Source records section start

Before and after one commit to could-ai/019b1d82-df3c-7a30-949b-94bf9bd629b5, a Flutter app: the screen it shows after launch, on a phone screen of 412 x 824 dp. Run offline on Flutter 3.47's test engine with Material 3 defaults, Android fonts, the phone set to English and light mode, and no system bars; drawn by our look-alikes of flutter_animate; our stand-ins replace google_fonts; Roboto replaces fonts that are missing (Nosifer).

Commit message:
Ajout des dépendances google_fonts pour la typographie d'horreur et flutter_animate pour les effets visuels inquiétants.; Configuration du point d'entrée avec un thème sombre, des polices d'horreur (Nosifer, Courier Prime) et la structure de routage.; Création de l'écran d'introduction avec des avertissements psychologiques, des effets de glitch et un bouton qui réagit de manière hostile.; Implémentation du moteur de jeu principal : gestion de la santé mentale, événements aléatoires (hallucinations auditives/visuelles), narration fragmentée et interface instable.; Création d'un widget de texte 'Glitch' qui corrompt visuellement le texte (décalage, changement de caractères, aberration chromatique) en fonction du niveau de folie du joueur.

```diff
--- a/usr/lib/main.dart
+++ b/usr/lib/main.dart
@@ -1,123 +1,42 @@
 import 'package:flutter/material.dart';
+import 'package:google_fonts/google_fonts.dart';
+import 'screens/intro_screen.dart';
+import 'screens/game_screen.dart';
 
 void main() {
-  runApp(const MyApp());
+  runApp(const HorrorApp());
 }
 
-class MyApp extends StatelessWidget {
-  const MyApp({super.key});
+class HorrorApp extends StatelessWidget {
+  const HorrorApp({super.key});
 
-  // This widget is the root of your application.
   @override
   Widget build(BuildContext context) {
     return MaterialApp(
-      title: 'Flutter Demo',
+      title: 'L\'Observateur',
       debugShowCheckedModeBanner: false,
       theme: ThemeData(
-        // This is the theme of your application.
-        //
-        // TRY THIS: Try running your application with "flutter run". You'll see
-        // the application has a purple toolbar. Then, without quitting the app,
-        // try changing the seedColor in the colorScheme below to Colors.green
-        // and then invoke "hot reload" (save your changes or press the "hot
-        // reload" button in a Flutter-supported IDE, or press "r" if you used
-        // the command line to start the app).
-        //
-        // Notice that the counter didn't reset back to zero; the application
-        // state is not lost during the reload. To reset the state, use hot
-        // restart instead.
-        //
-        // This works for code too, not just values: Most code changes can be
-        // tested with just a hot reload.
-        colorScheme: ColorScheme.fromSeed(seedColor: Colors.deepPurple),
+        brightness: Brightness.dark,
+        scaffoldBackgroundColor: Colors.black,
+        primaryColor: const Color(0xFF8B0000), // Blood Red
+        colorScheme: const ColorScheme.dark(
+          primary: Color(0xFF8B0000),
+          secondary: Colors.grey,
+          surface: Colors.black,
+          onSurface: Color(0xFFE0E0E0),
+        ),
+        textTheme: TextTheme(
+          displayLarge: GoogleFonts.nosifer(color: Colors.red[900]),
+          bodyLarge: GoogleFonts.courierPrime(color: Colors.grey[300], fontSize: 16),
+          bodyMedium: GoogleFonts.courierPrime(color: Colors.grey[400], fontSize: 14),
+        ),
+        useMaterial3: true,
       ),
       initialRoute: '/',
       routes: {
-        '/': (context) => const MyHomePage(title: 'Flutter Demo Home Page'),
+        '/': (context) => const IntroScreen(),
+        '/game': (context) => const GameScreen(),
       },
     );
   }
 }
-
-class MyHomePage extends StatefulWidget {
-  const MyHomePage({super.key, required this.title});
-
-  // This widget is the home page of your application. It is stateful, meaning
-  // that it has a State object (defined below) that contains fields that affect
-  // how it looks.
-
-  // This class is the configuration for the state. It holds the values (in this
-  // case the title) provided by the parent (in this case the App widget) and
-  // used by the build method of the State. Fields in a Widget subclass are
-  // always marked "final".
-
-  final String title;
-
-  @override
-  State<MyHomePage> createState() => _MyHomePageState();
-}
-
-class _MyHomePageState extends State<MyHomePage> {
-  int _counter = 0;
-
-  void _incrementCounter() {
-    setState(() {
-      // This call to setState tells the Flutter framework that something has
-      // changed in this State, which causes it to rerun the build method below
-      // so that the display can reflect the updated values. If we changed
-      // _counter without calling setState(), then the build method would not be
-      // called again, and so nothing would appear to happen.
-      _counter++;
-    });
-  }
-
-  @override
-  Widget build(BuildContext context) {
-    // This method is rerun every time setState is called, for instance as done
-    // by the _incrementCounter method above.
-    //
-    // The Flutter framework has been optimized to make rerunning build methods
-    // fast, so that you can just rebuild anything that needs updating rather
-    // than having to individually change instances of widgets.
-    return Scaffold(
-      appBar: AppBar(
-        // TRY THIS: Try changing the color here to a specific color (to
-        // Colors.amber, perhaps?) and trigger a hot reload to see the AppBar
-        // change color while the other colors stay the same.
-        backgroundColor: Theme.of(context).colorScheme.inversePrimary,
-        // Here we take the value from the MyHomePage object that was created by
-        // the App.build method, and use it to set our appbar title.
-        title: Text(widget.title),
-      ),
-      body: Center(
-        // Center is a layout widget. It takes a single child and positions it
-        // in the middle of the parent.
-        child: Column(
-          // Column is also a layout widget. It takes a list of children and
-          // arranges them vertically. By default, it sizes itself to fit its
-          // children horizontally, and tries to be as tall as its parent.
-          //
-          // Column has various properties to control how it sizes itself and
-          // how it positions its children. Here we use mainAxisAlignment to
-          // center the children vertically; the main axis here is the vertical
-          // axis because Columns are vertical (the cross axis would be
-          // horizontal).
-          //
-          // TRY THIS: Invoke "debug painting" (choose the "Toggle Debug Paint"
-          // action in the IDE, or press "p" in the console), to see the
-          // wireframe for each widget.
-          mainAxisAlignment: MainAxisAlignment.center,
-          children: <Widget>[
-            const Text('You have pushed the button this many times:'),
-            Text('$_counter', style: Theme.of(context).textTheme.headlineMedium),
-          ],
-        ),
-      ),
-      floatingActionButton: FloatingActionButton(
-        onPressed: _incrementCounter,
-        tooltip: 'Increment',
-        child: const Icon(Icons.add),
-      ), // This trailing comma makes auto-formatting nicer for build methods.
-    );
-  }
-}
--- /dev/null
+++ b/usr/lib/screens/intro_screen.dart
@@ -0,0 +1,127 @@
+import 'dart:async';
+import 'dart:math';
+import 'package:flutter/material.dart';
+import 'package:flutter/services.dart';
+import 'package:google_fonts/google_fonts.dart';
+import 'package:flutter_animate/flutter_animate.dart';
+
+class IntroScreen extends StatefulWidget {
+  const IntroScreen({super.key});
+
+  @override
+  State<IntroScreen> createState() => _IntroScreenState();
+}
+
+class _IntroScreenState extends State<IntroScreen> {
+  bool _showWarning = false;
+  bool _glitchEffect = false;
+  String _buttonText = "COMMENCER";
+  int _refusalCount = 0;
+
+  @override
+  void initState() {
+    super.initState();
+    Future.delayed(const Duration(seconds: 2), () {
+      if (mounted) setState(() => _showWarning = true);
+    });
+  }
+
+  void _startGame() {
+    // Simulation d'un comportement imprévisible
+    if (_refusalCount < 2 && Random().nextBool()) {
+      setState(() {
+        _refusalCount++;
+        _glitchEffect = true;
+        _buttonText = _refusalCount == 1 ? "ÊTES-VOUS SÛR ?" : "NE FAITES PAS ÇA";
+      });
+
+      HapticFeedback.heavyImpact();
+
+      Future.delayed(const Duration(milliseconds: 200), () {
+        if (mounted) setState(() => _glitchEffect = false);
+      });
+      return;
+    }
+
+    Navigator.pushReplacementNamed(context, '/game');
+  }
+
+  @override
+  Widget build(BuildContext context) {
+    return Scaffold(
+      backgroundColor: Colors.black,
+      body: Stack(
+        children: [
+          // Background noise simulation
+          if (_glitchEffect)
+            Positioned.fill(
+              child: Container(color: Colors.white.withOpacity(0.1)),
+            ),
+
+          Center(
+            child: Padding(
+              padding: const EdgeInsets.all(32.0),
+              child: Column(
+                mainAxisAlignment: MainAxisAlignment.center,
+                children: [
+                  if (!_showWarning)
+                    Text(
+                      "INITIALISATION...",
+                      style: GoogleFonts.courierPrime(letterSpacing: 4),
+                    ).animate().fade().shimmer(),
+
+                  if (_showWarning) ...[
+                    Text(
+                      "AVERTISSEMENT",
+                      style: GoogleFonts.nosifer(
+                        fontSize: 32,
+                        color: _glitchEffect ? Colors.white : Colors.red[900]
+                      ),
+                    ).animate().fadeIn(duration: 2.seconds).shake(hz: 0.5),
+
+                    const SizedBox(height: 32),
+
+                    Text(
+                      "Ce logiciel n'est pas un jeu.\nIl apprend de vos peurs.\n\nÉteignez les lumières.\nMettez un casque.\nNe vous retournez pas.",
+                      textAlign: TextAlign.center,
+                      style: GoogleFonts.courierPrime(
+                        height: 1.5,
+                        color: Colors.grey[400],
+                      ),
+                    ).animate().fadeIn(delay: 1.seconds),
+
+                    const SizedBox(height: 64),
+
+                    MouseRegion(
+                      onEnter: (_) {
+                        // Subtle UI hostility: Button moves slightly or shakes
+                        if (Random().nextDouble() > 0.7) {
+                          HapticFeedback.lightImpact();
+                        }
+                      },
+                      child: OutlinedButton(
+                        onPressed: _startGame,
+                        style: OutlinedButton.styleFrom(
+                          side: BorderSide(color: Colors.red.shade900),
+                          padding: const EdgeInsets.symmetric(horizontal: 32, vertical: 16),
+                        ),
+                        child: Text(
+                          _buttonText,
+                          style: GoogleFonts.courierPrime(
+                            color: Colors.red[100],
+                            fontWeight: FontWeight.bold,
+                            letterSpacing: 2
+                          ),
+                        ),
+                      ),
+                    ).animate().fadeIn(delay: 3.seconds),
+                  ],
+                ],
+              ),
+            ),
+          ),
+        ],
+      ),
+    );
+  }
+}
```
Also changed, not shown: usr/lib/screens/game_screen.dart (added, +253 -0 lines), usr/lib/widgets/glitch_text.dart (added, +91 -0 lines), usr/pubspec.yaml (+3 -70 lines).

Source records section end

Copy each line of the entries in which the string "context" is found.

▶ **Answer to this task**:
   Widget build(BuildContext context) {
-        '/': (context) => const MyHomePage(title: 'Flutter Demo Home Page'),
+        '/': (context) => const IntroScreen(),
+        '/game': (context) => const GameScreen(),
-  Widget build(BuildContext context) {
-        backgroundColor: Theme.of(context).colorScheme.inversePrimary,
-            Text('$_counter', style: Theme.of(context).textTheme.headlineMedium),
+    Navigator.pushReplacementNamed(context, '/game');
+  Widget build(BuildContext context) {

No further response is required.